If there were ever a word to describe my relationship with my penis, it would be estranged. I was the child who associated privacy with phallic expressions. I remember times when I was no more than six or seven, my back against a cold tub wall, skin pruned and raw, obsessed with the gentle wading of the bath waters against my sex.
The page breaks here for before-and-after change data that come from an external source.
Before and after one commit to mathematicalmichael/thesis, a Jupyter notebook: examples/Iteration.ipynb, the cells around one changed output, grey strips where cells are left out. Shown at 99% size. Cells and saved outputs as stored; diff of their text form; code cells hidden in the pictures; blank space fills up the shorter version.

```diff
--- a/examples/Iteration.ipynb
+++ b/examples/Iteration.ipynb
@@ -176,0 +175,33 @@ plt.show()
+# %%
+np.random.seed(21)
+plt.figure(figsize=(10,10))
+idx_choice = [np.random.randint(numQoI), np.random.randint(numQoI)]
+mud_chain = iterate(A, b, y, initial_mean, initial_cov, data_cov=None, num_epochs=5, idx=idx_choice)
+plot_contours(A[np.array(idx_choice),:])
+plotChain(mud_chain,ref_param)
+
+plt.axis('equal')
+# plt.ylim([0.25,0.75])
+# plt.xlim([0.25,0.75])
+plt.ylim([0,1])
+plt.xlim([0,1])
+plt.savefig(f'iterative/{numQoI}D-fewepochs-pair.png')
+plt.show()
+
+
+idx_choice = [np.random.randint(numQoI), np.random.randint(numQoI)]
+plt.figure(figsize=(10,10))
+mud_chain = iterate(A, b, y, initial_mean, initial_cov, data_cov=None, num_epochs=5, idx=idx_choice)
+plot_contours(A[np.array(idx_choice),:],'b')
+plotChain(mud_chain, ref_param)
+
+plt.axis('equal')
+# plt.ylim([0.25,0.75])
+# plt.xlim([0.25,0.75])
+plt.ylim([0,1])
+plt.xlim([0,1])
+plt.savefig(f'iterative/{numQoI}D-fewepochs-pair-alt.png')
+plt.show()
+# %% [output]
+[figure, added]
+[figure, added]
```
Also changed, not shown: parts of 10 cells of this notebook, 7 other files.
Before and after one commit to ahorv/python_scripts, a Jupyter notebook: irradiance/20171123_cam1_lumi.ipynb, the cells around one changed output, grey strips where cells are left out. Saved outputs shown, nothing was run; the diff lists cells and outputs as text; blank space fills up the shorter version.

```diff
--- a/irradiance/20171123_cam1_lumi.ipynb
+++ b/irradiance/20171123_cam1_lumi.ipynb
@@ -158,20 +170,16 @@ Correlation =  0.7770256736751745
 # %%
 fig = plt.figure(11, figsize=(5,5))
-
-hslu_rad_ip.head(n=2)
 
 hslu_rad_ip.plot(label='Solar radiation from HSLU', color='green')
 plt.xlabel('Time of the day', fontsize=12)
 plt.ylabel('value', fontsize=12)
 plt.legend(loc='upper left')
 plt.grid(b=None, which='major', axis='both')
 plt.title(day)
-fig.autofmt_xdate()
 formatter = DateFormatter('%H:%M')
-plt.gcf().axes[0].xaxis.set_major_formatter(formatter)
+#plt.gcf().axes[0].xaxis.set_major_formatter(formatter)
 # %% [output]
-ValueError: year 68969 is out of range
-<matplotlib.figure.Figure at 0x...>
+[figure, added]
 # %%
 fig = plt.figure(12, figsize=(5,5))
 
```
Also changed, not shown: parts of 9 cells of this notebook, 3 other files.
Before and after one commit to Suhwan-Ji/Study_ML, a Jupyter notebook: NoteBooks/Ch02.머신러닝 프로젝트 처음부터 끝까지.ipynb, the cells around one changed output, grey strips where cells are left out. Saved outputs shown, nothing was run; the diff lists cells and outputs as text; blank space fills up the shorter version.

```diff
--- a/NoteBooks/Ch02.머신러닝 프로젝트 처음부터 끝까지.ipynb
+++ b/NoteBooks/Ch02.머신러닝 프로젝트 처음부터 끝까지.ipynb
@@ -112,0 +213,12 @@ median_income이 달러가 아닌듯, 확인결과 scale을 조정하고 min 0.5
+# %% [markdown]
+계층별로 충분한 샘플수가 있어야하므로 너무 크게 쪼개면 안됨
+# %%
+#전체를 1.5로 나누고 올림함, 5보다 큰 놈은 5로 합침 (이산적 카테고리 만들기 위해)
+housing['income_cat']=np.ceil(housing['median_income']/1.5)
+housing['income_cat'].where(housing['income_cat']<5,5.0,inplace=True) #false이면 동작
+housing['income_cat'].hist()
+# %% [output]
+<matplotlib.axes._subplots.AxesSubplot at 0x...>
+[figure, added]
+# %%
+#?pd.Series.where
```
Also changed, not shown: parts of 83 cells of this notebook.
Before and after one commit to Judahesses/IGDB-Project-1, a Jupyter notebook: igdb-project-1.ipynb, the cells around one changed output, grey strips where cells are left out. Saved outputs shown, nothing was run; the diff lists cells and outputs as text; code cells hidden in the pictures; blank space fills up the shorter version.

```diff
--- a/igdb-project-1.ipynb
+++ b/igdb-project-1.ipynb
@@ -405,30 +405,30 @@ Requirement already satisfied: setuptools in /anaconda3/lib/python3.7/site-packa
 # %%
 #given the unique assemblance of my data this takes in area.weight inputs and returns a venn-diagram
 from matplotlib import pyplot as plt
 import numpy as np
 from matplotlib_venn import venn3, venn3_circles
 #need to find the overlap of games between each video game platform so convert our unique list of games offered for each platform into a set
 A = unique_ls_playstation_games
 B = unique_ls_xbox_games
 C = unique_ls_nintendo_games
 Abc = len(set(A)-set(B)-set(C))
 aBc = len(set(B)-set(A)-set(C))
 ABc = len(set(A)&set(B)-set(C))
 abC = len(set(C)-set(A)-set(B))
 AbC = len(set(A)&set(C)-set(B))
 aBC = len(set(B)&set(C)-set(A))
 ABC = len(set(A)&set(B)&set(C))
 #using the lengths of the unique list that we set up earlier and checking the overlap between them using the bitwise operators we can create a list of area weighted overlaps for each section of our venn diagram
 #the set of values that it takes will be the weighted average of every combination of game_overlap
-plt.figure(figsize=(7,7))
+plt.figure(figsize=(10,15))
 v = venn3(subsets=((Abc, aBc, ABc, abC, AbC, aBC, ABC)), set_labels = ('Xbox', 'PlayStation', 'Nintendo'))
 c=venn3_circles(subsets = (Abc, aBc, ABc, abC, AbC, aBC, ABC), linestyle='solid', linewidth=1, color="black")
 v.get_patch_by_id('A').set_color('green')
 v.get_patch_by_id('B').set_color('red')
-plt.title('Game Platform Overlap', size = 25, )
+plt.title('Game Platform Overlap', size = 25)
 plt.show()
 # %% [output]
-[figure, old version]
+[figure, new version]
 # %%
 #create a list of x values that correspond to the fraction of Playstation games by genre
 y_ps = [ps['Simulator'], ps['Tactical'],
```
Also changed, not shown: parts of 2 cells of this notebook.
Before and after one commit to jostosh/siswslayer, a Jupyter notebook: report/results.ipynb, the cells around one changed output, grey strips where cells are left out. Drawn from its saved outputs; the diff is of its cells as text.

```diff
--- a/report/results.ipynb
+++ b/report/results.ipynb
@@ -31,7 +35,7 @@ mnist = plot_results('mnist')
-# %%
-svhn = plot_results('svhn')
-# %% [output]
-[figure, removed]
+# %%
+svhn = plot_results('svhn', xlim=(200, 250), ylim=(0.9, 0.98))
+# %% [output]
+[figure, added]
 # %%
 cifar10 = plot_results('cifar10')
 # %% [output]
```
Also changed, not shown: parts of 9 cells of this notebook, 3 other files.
I remember, very vividly, the heat of my first erection. I remember rubbing my genitals against the bristling fabric of my twin mattress, negotiating the first conditions of pleasure. I also remember my cousin molesting me, during Summers in North Carolina. Him on top of me, simulating sexual acts. Me, afraid, confused as to why my penis was reacting to these moments of violation as it had when I were alone, in control of it.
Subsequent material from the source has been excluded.